## ACTION ITEM
Find all lines with the word "Peer" in the material, then copy them.
=======
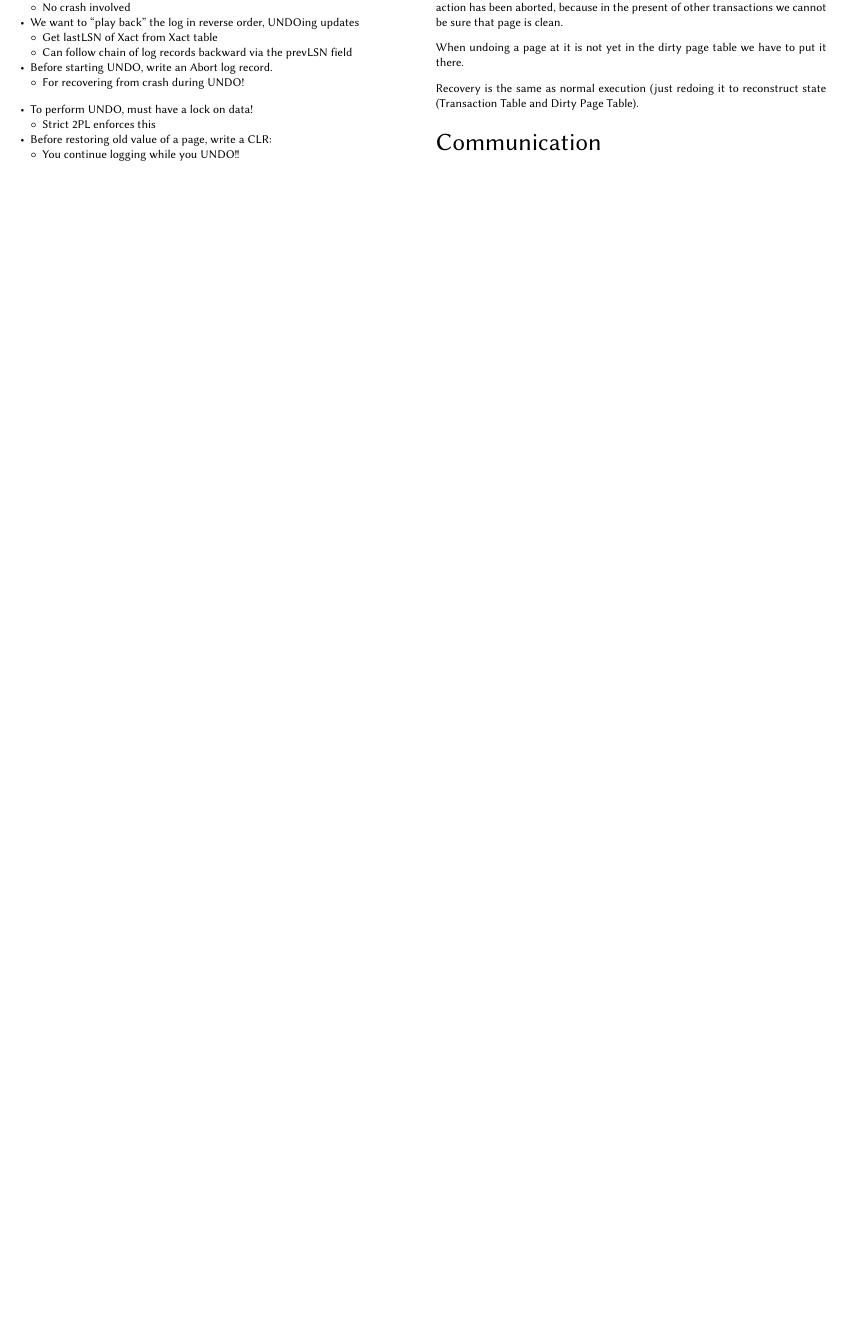
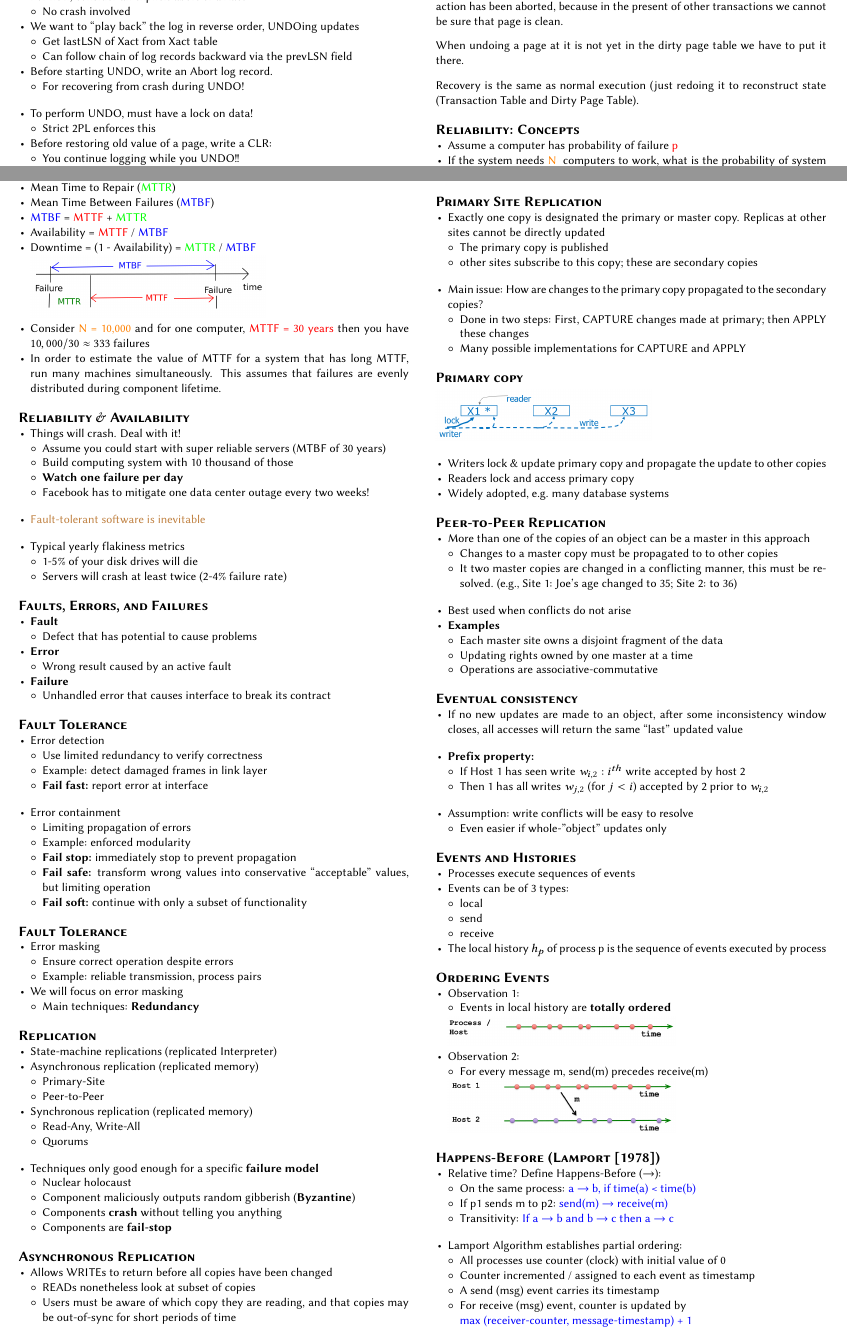
Before and after one commit to PTheyssen/acs_summary, a LaTeX document (main.tex, which reads chapters/08_Reliability_Concepts.tex): part of page 7 of 11 before the commit and two parts of pages 7 and 8 of 12 after it, the two joined at a grey line, cut so that both start at the same text, the shorter picture padded with empty space. The pictures show the PDF file main.pdf that the author committed with the source.

Commit message:
Finish summary lecture 8

```diff
--- /dev/null
+++ b/chapters/08_Reliability_Concepts.tex
@@ -0,0 +1,10 @@
+\paragraph{Reliability: Concepts}
+
+\begin{itemize}
+\item Assume a computer has probability of failure {\color{red} p}
+\item If the system needs {\color{orange} N } computers
+  to work, what is the probability of
+  system working?
+\end{itemize}
+
+\begin{itemize}
@@ -0,0 +21,142 @@
+\paragraph{Reliability Measures}
+
+\begin{itemize}
+\item Mean Time to Failure ({\color{red} MTTF})
+\item Mean Time to Repair ({\color{green} MTTR})
+\item Mean Time Between Failures ({\color{blue} MTBF})
+\item {\color{blue} MTBF} = {\color{red} MTTF} + {\color{green} MTTR}
+\item Availability = {\color{red} MTTF} / {\color{blue} MTBF}
+\item Downtime = (1 - Availability) =
+  {\color{green} MTTR} / {\color{blue} MTBF}
+
+\includegraphics[scale=0.15]{graphics/reliability-measures.png}
+
+\item Consider {\color{orange} N = 10,000} and for one computer,
+  {\color{red} MTTF = 30 years} then
+  you have $10,000 / 30 \approx 333$ failures
+
+\item In order to estimate the value of MTTF for
+  a system that has long MTTF, run many machines simultaneously.
+  This assumes that failures are evenly distributed during
+  component lifetime.
+\end{itemize}
+
+\paragraph{Reliability \& Availability}
+\begin{itemize}
+\item Things will crash. Deal with it!
+  \begin{itemize}
+  \item Assume you could start with super reliable servers
+    (MTBF of 30 years)
+  \item Build computing system with 10 thousand of those
+  \item \textbf{Watch one failure per day}
+  \item Facebook has to mitigate one data center outage every
+    two weeks!
+  \end{itemize}
+\end{itemize}
+
+\begin{itemize}
+\item {\color{brown} Fault-tolerant software is inevitable}
+\end{itemize}
+
+\begin{itemize}
+\item Typical yearly flakiness metrics
+  \begin{itemize}
+  \item 1-5\% of your disk drives will die
+  \item Servers will crash at least twice (2-4\% failure rate)
+  \end{itemize}
+\end{itemize}
+
+
+\paragraph{Faults, Errors, and Failures}
+\begin{itemize}
+\item \textbf{Fault}
+  \begin{itemize}
+  \item Defect that has potential to cause problems
+  \end{itemize}
+
+\item \textbf{Error}
+  \begin{itemize}
+  \item Wrong result caused by an active fault
+  \end{itemize}
+
+\item \textbf{Failure}
+  \begin{itemize}
+  \item Unhandled error that causes interface to break its contract
+  \end{itemize}
+\end{itemize}
+
+\paragraph{Fault Tolerance}
+\begin{itemize}
+\item Error detection
+  \begin{itemize}
+  \item Use limited redundancy to verify correctness
+  \item Example: detect damaged frames in link layer
+  \item \textbf{Fail fast:} report error at interface
+  \end{itemize}
+\end{itemize}
+
+\begin{itemize}
+\item Error containment
+  \begin{itemize}
+  \item Limiting propagation of errors
+  \item Example: enforced modularity
+  \item \textbf{Fail stop:} immediately stop to prevent propagation
+  \item \textbf{Fail safe:} transform wrong values into
+    conservative ``acceptable'' values, but limiting operation
+  \item \textbf{Fail soft:} continue with only a subset of
+    functionality
+  \end{itemize}
+\end{itemize}
+
+\paragraph{Fault Tolerance}
+\begin{itemize}
+\item Error masking
+  \begin{itemize}
+  \item Ensure correct operation despite errors
+  \item Example: reliable transmission, process pairs
+  \end{itemize}
+
+\item We will focus on error masking
+  \begin{itemize}
+  \item Main techniques: \textbf{Redundancy}
+  \end{itemize}
+\end{itemize}
+
+\paragraph{Replication}
+\begin{itemize}
+\item State-machine replications (replicated Interpreter)
+\item Asynchronous replication (replicated memory)
+  \begin{itemize}
+  \item Primary-Site
+  \item Peer-to-Peer
+  \end{itemize}
+
+\item Synchronous replication (replicated memory)
+  \begin{itemize}
+  \item Read-Any, Write-All
+  \item Quorums
+  \end{itemize}
+\end{itemize}
+
+\begin{itemize}
+\item Techniques only good enough for a specific \textbf{failure model}
+  \begin{itemize}
+  \item Nuclear holocaust
+  \item Component maliciously outputs random gibberish
+    (\textbf{Byzantine})
+  \item Components \textbf{crash} without telling you anything
+  \item Components are \textbf{fail-stop}
+  \end{itemize}
+\end{itemize}
+
+\paragraph{Asynchronous Replication}
+\begin{itemize}
+\item Allows WRITEs to return before all copies have been changed
+  \begin{itemize}
+  \item READs nonetheless look at subset of copies
+  \item Users must be aware of which copy they are reading,
+    and that copies may be out-of-sync for short periods of time
+  \end{itemize}
+\end{itemize}
+
+\begin{itemize}
@@ -0,0 +167,134 @@
+  \end{itemize}
+\end{itemize}
+
+\paragraph{Primary Site Replication}
+\begin{itemize}
+\item Exactly one copy is designated the primary or master copy.
+  Replicas at other sites cannot be directly updated
+  \begin{itemize}
+  \item The primary copy is published
+  \item other sites subscribe to this copy; these are secondary copies
+  \end{itemize}
+\end{itemize}
+
+\begin{itemize}
+\item Main issue: How are changes to the primary copy propagated to the
+  secondary copies?
+  \begin{itemize}
+  \item Done in two steps: First, CAPTURE changes made at primary;
+    then APPLY these changes
+  \item Many possible implementations for CAPTURE and APPLY
+  \end{itemize}
+\end{itemize}
+
+\paragraph{Primary copy}
+
+\includegraphics[scale=0.15]{graphics/primary-copy.png}
+
+\begin{itemize}
+\item Writers lock \& update primary copy and propagate the
+  update to other copies
+\item Readers lock and access primary copy
+\item Widely adopted, e.g. many database systems
+\end{itemize}
+
+
+\paragraph{Peer-to-Peer Replication}
+\begin{itemize}
+\item More than one of the copies of an object can be a master in
+  this approach
+  \begin{itemize}
+  \item Changes to a master copy must be propagated to to other copies
+  \item It two master copies are changed in a conflicting
+    manner, this must be resolved. (e.g., Site 1: Joe's
+    age changed to 35; Site 2: to 36)
+  \end{itemize}
+\end{itemize}
+
+\begin{itemize}
+\item Best used when conflicts do not arise
+\item \textbf{Examples}
+  \begin{itemize}
+  \item Each master site owns a disjoint fragment of the data
+  \item Updating rights owned by one master at a time
+  \item Operations are associative-commutative
+  \end{itemize}
+\end{itemize}
+
+\paragraph{Eventual consistency}
+\begin{itemize}
+\item If no new updates are made to an object, after some
+  inconsistency window closes, all accesses will return the
+  same ``last'' updated value
+\end{itemize}
+
+\begin{itemize}
+\item \textbf{Prefix property:}
+  \begin{itemize}
+  \item If Host 1 has seen write $w_{i,2}: i^{th}$ write accepted
+    by host 2
+  \item Then 1 has all writes $w_{j,2}$ (for $j < i$) accepted
+    by 2 prior to $w_{i,2}$
+  \end{itemize}
+\end{itemize}
+
+\begin{itemize}
+\item Assumption: write conflicts will be easy to resolve
+  \begin{itemize}
+  \item Even easier if whole-''object'' updates only
+  \end{itemize}
+\end{itemize}
+
+\paragraph{Events and Histories}
+\begin{itemize}
+\item Processes execute sequences of events
+
+\item Events can be of 3 types:
+  \begin{itemize}
+  \item local
+  \item send
+  \item receive
+  \end{itemize}
+
+\item The local history $h_p$ of process p is the sequence of
+  events executed by process
+\end{itemize}
+
+\paragraph{Ordering Events}
+\begin{itemize}
+\item Observation 1:
+  \begin{itemize}
+  \item Events in local history are \textbf{totally ordered}
+  \end{itemize}
+
+  \includegraphics[scale=0.15]{graphics/order-events-obs-1.png}
+
+\item Observation 2:
+  \begin{itemize}
+  \item For every message m, send(m) precedes receive(m)
+  \end{itemize}
+
+  \includegraphics[scale=0.15]{graphics/order-events-obs-2.png}
+
+\end{itemize}
+
+\paragraph{Happens-Before (Lamport [1978])}
+\begin{itemize}
+\item Relative time? Define Happens-Before (→):
+  \begin{itemize}
+  \item On the same process: {\color{blue} a → b, if time(a) < time(b)}
+  \item If p1 sends m to p2: {\color{blue} send(m) → receive(m)}
+  \item Transitivity: {\color{blue} If a → b and b → c then a → c}
+  \end{itemize}
+\end{itemize}
+
+\begin{itemize}
+\item Lamport Algorithm establishes partial ordering:
+  \begin{itemize}
+  \item All processes use counter (clock) with initial value of 0
+  \item Counter incremented / assigned to each event as timestamp
+  \item A send (msg) event carries its timestamp
+  \item For receive (msg) event, counter is updated by \\
+    {\color{blue} max (receiver-counter, message-timestamp) + 1}
+  \end{itemize}
+\end{itemize}
@@ -0,0 +330,5 @@
+  \item A send(msg) event carries vector timestamp
+  \item For receive(msg) event:
+\begin{align*}
+    \text{V}_{\text{receiver}}[j] = \begin{cases}
+      \max (\text{V}_{\text{receiver}}[j], \text{V}_{\text{msg}}[j]),
@@ -0,0 +348 @@
+\begin{itemize}
@@ -0,0 +353,4 @@
+  \textbf{(conflict!)}
+\end{itemize}
+
+\begin{itemize}
```
Also changed, not shown: chapters/12_Data_Processing.tex (added, +3 -0 lines), main.tex (+6 -0 lines), graphics/ex-vector-logical-time.png (added), graphics/lamport-logical-time.png (added), graphics/lamport-problem.png (added), graphics/order-events-obs-1.png (added), graphics/order-events-obs-2.png (added), graphics/primary-copy.png (added), graphics/read-any-write-all.png (added), graphics/reliability-measures.png (added), graphics/reliability-measures.svg (added), main.pdf, chapters/08_Reliability_Concepts.tex (119 more changed lines), 2 other files.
=======
## TASK SOLUTION
+  \item Peer-to-Peer
+\paragraph{Peer-to-Peer Replication}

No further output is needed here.